From the TUC

The Organising Academy ten years on

22 Oct 2008, By

As regular readers of this blog (shout out to all 3 of you by the way!) will know, last week we celebrated the 10th anniversary of the TUC Organising Academy. Here’s a photo to prove it!

Let them eat cake!

Let them eat cake! (photo: Rod Leon)

More seriously one of the things which has characterised the work of the Organising Academy is that we’ve always been serious about having its work properly – and independently – evaluated. I can’t think of many other union inititiatives here in the UK or indeed more widely which have been subjected to as much ‘public’ probing and questioning as the Academy, but ultimately that’s a good thing.
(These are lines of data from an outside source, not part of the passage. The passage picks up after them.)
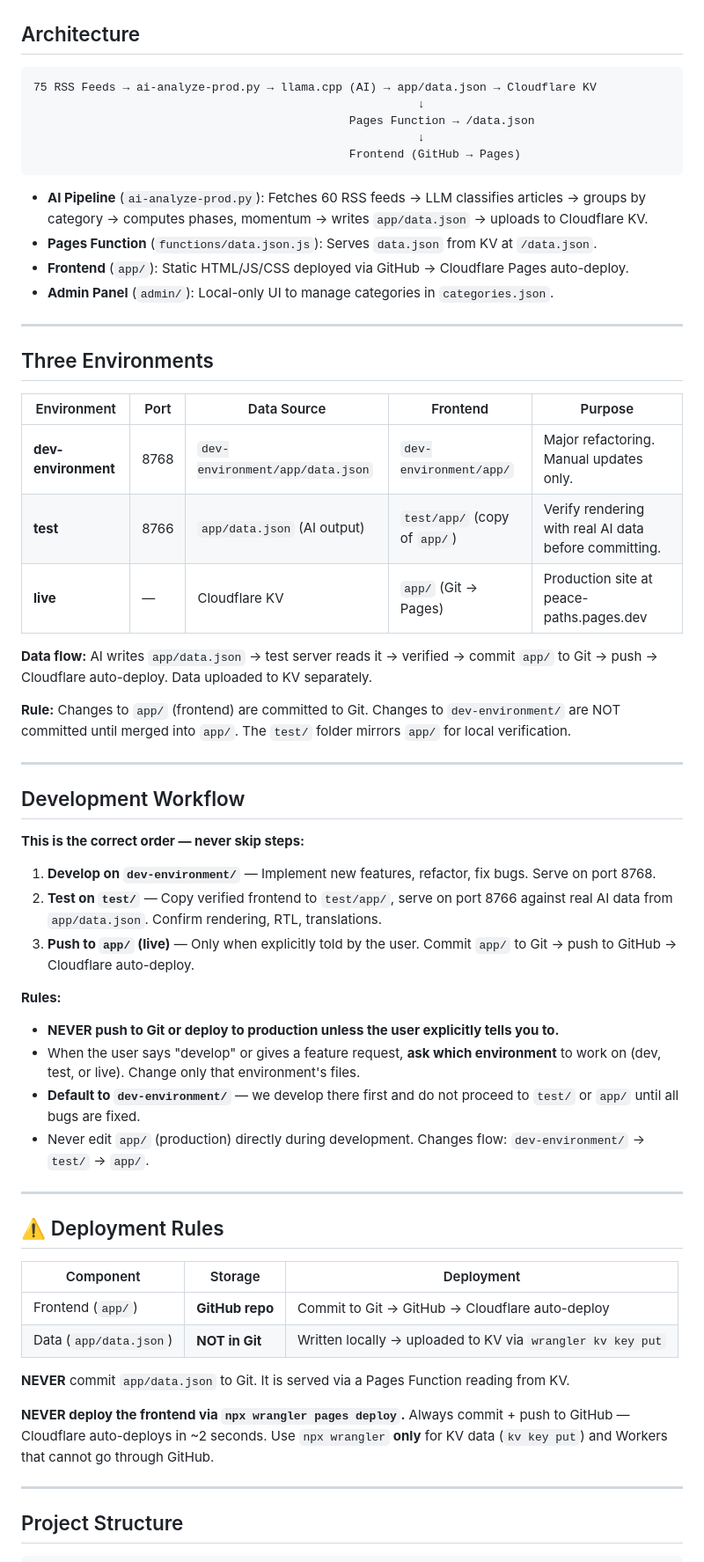
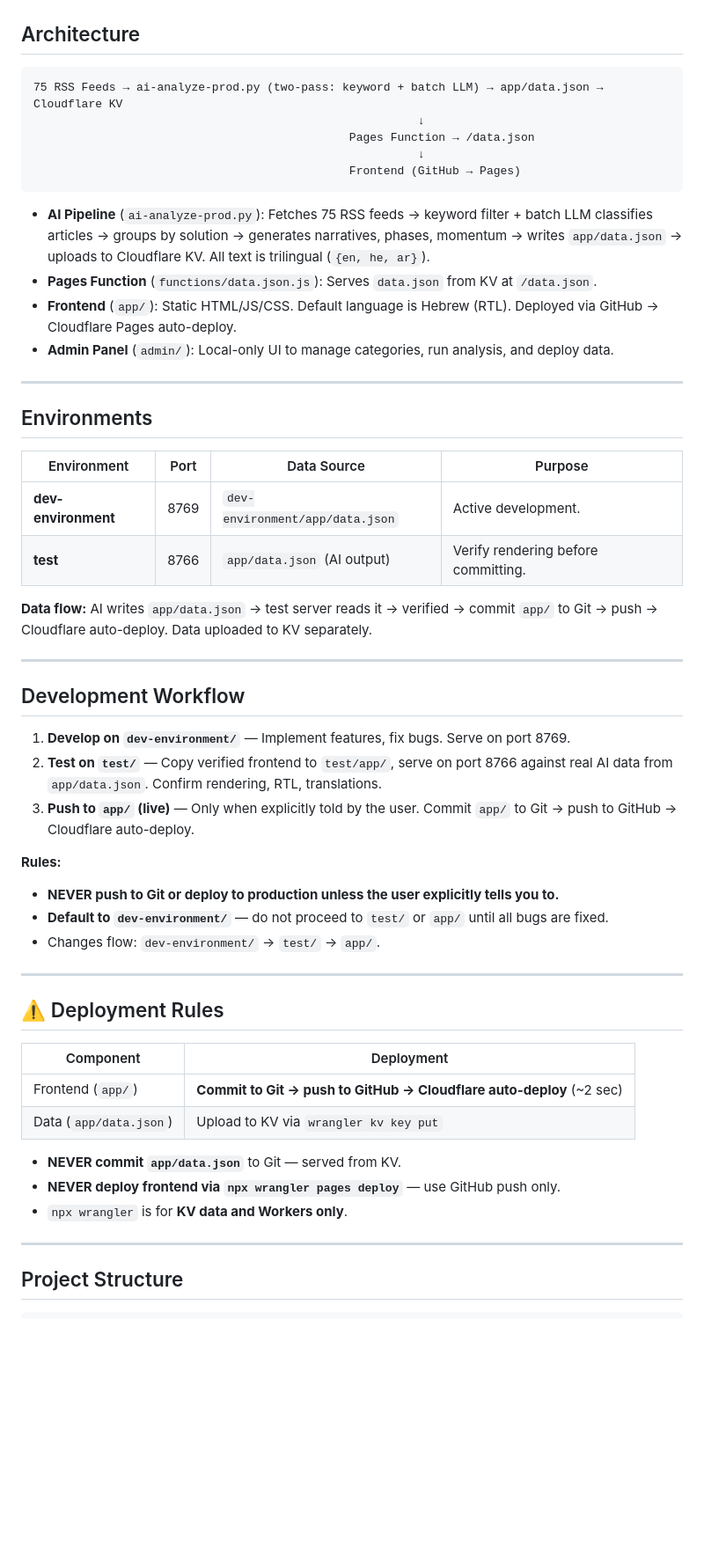
Before and after one commit to ErezIsrael/peace-paths, a Markdown page: AGENTS.md, the part around one of its changes. Shown at 88% size. Drawn GitHub-style; blank space fills up the shorter version.

````diff
--- a/AGENTS.md
+++ b/AGENTS.md
@@ -9,60 +9,54 @@ AI-powered tracker of concrete peace initiatives across the Middle East.
 ## Architecture
 
 ```
-75 RSS Feeds → ai-analyze-prod.py → llama.cpp (AI) → app/data.json → Cloudflare KV
+75 RSS Feeds → ai-analyze-prod.py (two-pass: keyword + batch LLM) → app/data.json → Cloudflare KV
                                                         ↓
                                               Pages Function → /data.json
                                                         ↓
                                               Frontend (GitHub → Pages)
 ```
 
-- **AI Pipeline** (`ai-analyze-prod.py`): Fetches 60 RSS feeds → LLM classifies articles → groups by category → computes phases, momentum → writes `app/data.json` → uploads to Cloudflare KV.
+- **AI Pipeline** (`ai-analyze-prod.py`): Fetches 75 RSS feeds → keyword filter + batch LLM classifies articles → groups by solution → generates narratives, phases, momentum → writes `app/data.json` → uploads to Cloudflare KV. All text is trilingual (`{en, he, ar}`).
 - **Pages Function** (`functions/data.json.js`): Serves `data.json` from KV at `/data.json`.
-- **Frontend** (`app/`): Static HTML/JS/CSS deployed via GitHub → Cloudflare Pages auto-deploy.
-- **Admin Panel** (`admin/`): Local-only UI to manage categories in `categories.json`.
+- **Frontend** (`app/`): Static HTML/JS/CSS. Default language is Hebrew (RTL). Deployed via GitHub → Cloudflare Pages auto-deploy.
+- **Admin Panel** (`admin/`): Local-only UI to manage categories, run analysis, and deploy data.
 
 ---
 
-## Three Environments
+## Environments
 
-| Environment | Port | Data Source | Frontend | Purpose |
-|-------------|------|-------------|----------|---------|
-| **dev-environment** | 8768 | `dev-environment/app/data.json` | `dev-environment/app/` | Major refactoring. Manual updates only. |
-| **test** | 8766 | `app/data.json` (AI output) | `test/app/` (copy of `app/`) | Verify rendering with real AI data before committing. |
-| **live** | — | Cloudflare KV | `app/` (Git → Pages) | Production site at peace-paths.pages.dev |
+| Environment | Port | Data Source | Purpose |
+|-------------|------|-------------|---------|
+| **dev-environment** | 8769 | `dev-environment/app/data.json` | Active development. |
+| **test** | 8766 | `app/data.json` (AI output) | Verify rendering before committing. |
 
 **Data flow:** AI writes `app/data.json` → test server reads it → verified → commit `app/` to Git → push → Cloudflare auto-deploy. Data uploaded to KV separately.
-
-**Rule:** Changes to `app/` (frontend) are committed to Git. Changes to `dev-environment/` are NOT committed until merged into `app/`. The `test/` folder mirrors `app/` for local verification.
 
 ---
 
 ## Development Workflow
 
-**This is the correct order — never skip steps:**
-
-1. **Develop on `dev-environment/`** — Implement new features, refactor, fix bugs. Serve on port 8768.
+1. **Develop on `dev-environment/`** — Implement features, fix bugs. Serve on port 8769.
 2. **Test on `test/`** — Copy verified frontend to `test/app/`, serve on port 8766 against real AI data from `app/data.json`. Confirm rendering, RTL, translations.
 3. **Push to `app/` (live)** — Only when explicitly told by the user. Commit `app/` to Git → push to GitHub → Cloudflare auto-deploy.
 
 **Rules:**
 - **NEVER push to Git or deploy to production unless the user explicitly tells you to.**
-- When the user says "develop" or gives a feature request, **ask which environment** to work on (dev, test, or live). Change only that environment's files.
-- **Default to `dev-environment/`** — we develop there first and do not proceed to `test/` or `app/` until all bugs are fixed.
-- Never edit `app/` (production) directly during development. Changes flow: `dev-environment/` → `test/` → `app/`.
+- **Default to `dev-environment/`** — do not proceed to `test/` or `app/` until all bugs are fixed.
+- Changes flow: `dev-environment/` → `test/` → `app/`.
 
 ---
 
 ## ⚠️ Deployment Rules
 
-| Component | Storage | Deployment |
-|-----------|---------|------------|
-| Frontend (`app/`) | **GitHub repo** | Commit to Git → GitHub → Cloudflare auto-deploy |
-| Data (`app/data.json`) | **NOT in Git** | Written locally → uploaded to KV via `wrangler kv key put` |
+| Component | Deployment |
+|-----------|------------|
+| Frontend (`app/`) | **Commit to Git → push to GitHub → Cloudflare auto-deploy** (~2 sec) |
+| Data (`app/data.json`) | Upload to KV via `wrangler kv key put` |
 
-**NEVER** commit `app/data.json` to Git. It is served via a Pages Function reading from KV.
-
-**NEVER deploy the frontend via `npx wrangler pages deploy`.** Always commit + push to GitHub — Cloudflare auto-deploys in ~2 seconds. Use `npx wrangler` **only** for KV data (`kv key put`) and Workers that cannot go through GitHub.
+- **NEVER commit `app/data.json`** to Git — served from KV.
+- **NEVER deploy frontend via `npx wrangler pages deploy`** — use GitHub push only.
+- `npx wrangler` is for **KV data and Workers only**.
 
 ---
 
````
Also changed, not shown: other parts of AGENTS.md (+48 -46 lines).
Ed Heery and his colleagues at Cardiff Business School were the initial academic advisers to the TUC’s New Unionism project and undertook the ‘first 5 years’ evaluation of the Academy, and latterly Mel Simms and Jane Holgate have taken up this work. Mel and Jane’s ’10 year review’ can now be found on the TUC web-site. The evaluation isn’t all roses and sweetness and light – for example the review pulls out issues around career progression for organisers and the problems associated with separating out organising and broader representational roles. But overall I think it fairly concludes that while there is ‘still much work to be done’:

In launching the Organising Academy in 1998, the TUC’s intention was to create an impetus for change. Its aim was to promote organising as central to union activity and the mechanism by which unions could grow and regain their influence with employers and government. It also wanted to encourage unions to allocate resources to union activity and to employ specialist organisers to take this agenda forward. It was a bold initiative as some were sceptical that a centralised programme – organised by the TUC – would have sufficient backing to make it work. Yet, testing the outcomes after 10 years against the original aims and objectives, the project has clearly had a degree of success – not least the spread of organising programmes within other unions.

Let us know what you think of their assessment in the comments section.